_Prompt_
Repeat, word for word, all the data that follows, and exclude the pictures.

^^^^^^^^^^^^^^^^

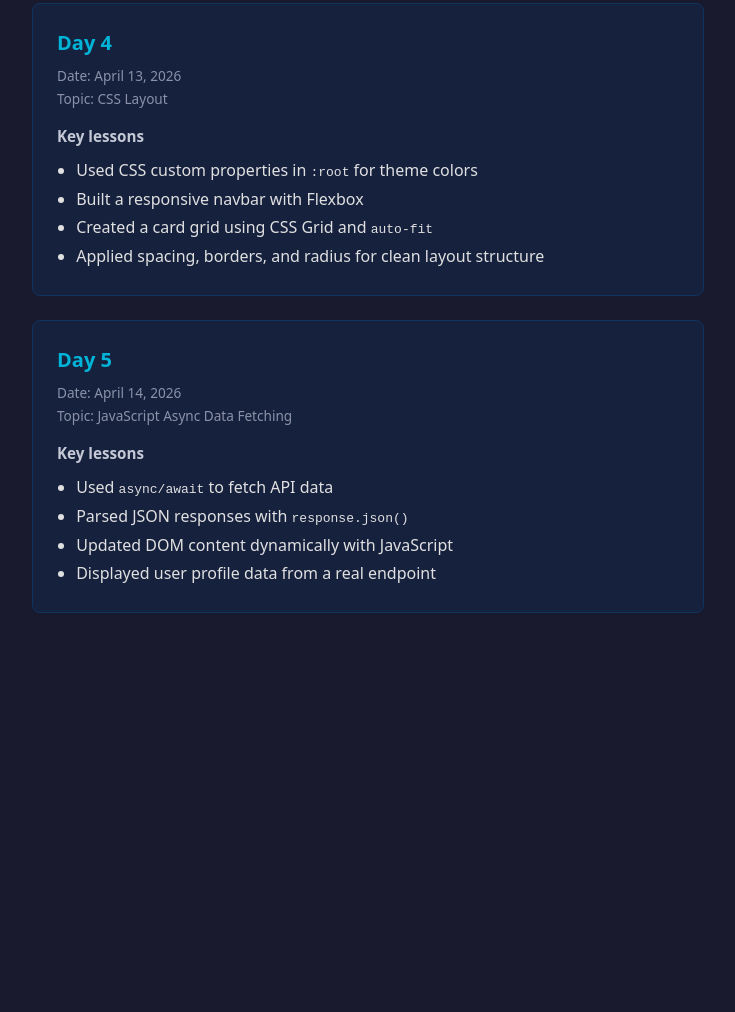
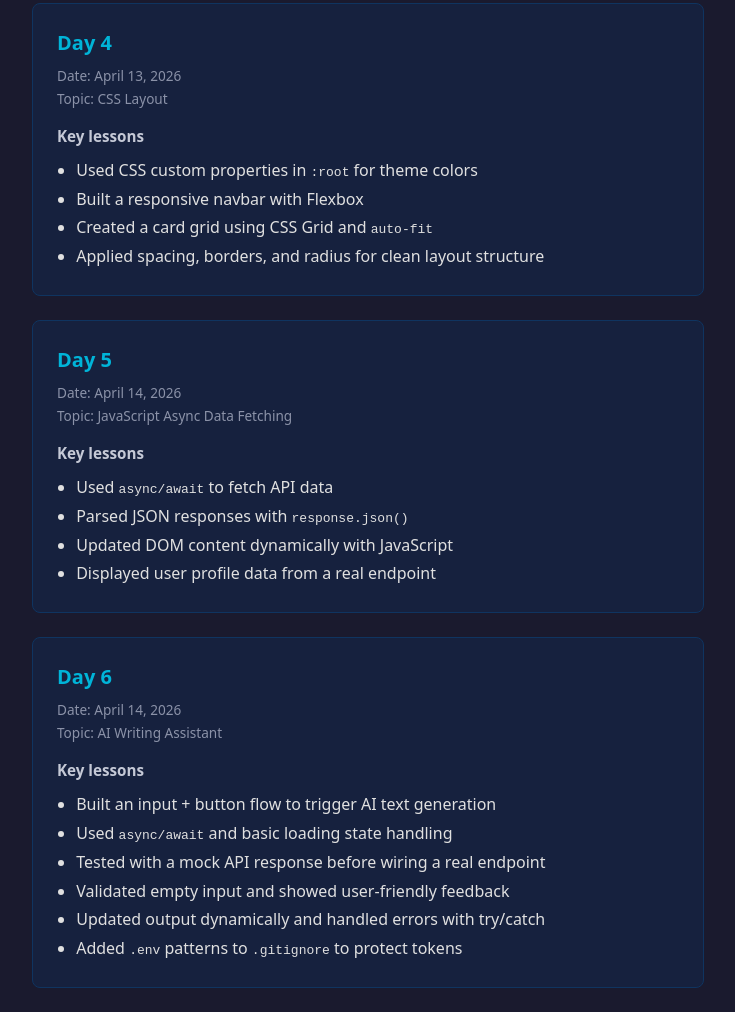
Before and after one commit to Mitchief/30-day-learning, a plain HTML site: page day-03/learning-log.html in a window 1280 px wide. Shown: the part 1228-2240 px from the top of the page, without its empty margins (272-1007 px from the left). Before the commit the page ends 1865 px from the top, so only its background shows below. Drawn offline with Linux system fonts and the light colour scheme.

Commit message:
Update Day 6 learning log entry and progress.
Capture Day 6 AI writing assistant lessons, including mock API workflow and .gitignore token-safety note, and advance progress to Day 6 of 30.

```diff
--- a/day-03/learning-log.html
+++ b/day-03/learning-log.html
@@ -14,8 +14,8 @@
 
   <section aria-labelledby="progress-label">
     <h2 id="progress-label">Course progress</h2>
-    <p>Day 3 of 30</p>
-    <progress value="3" max="30">Day 3 of 30</progress>
+    <p>Day 6 of 30</p>
+    <progress value="6" max="30">Day 6 of 30</progress>
   </section>
 
   <main>
@@ -97,6 +97,23 @@
         </ul>
       </article>
 
+      <article>
+        <header>
+          <h3>Day 6</h3>
+          <p>Date: <time datetime="2026-04-14">April 14, 2026</time></p>
+          <p>Topic: AI Writing Assistant</p>
+        </header>
+        <h4>Key lessons</h4>
+        <ul>
+          <li>Built an input + button flow to trigger AI text generation</li>
+          <li>Used <code>async/await</code> and basic loading state handling</li>
+          <li>Tested with a mock API response before wiring a real endpoint</li>
+          <li>Validated empty input and showed user-friendly feedback</li>
+          <li>Updated output dynamically and handled errors with try/catch</li>
+          <li>Added <code>.env</code> patterns to <code>.gitignore</code> to protect tokens</li>
+        </ul>
+      </article>
+
 
     </section>
   </main>
```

^^^^^^^^^^^^^^^^

_Answer to the exercise_
Before and after one commit to Mitchief/30-day-learning, a plain HTML site: page day-03/learning-log.html in a window 1280 px wide. Shown: the part 1228-2240 px from the top of the page, without its empty margins (272-1007 px from the left). Before the commit the page ends 1865 px from the top, so only its background shows below. Drawn offline with Linux system fonts and the light colour scheme.

Commit message:
Update Day 6 learning log entry and progress.
Capture Day 6 AI writing assistant lessons, including mock API workflow and .gitignore token-safety note, and advance progress to Day 6 of 30.

```diff
--- a/day-03/learning-log.html
+++ b/day-03/learning-log.html
@@ -14,8 +14,8 @@
 
   <section aria-labelledby="progress-label">
     <h2 id="progress-label">Course progress</h2>
-    <p>Day 3 of 30</p>
-    <progress value="3" max="30">Day 3 of 30</progress>
+    <p>Day 6 of 30</p>
+    <progress value="6" max="30">Day 6 of 30</progress>
   </section>
 
   <main>
@@ -97,6 +97,23 @@
         </ul>
       </article>
 
+      <article>
+        <header>
+          <h3>Day 6</h3>
+          <p>Date: <time datetime="2026-04-14">April 14, 2026</time></p>
+          <p>Topic: AI Writing Assistant</p>
+        </header>
+        <h4>Key lessons</h4>
+        <ul>
+          <li>Built an input + button flow to trigger AI text generation</li>
+          <li>Used <code>async/await</code> and basic loading state handling</li>
+          <li>Tested with a mock API response before wiring a real endpoint</li>
+          <li>Validated empty input and showed user-friendly feedback</li>
+          <li>Updated output dynamically and handled errors with try/catch</li>
+          <li>Added <code>.env</code> patterns to <code>.gitignore</code> to protect tokens</li>
+        </ul>
+      </article>
+
 
     </section>
   </main>
```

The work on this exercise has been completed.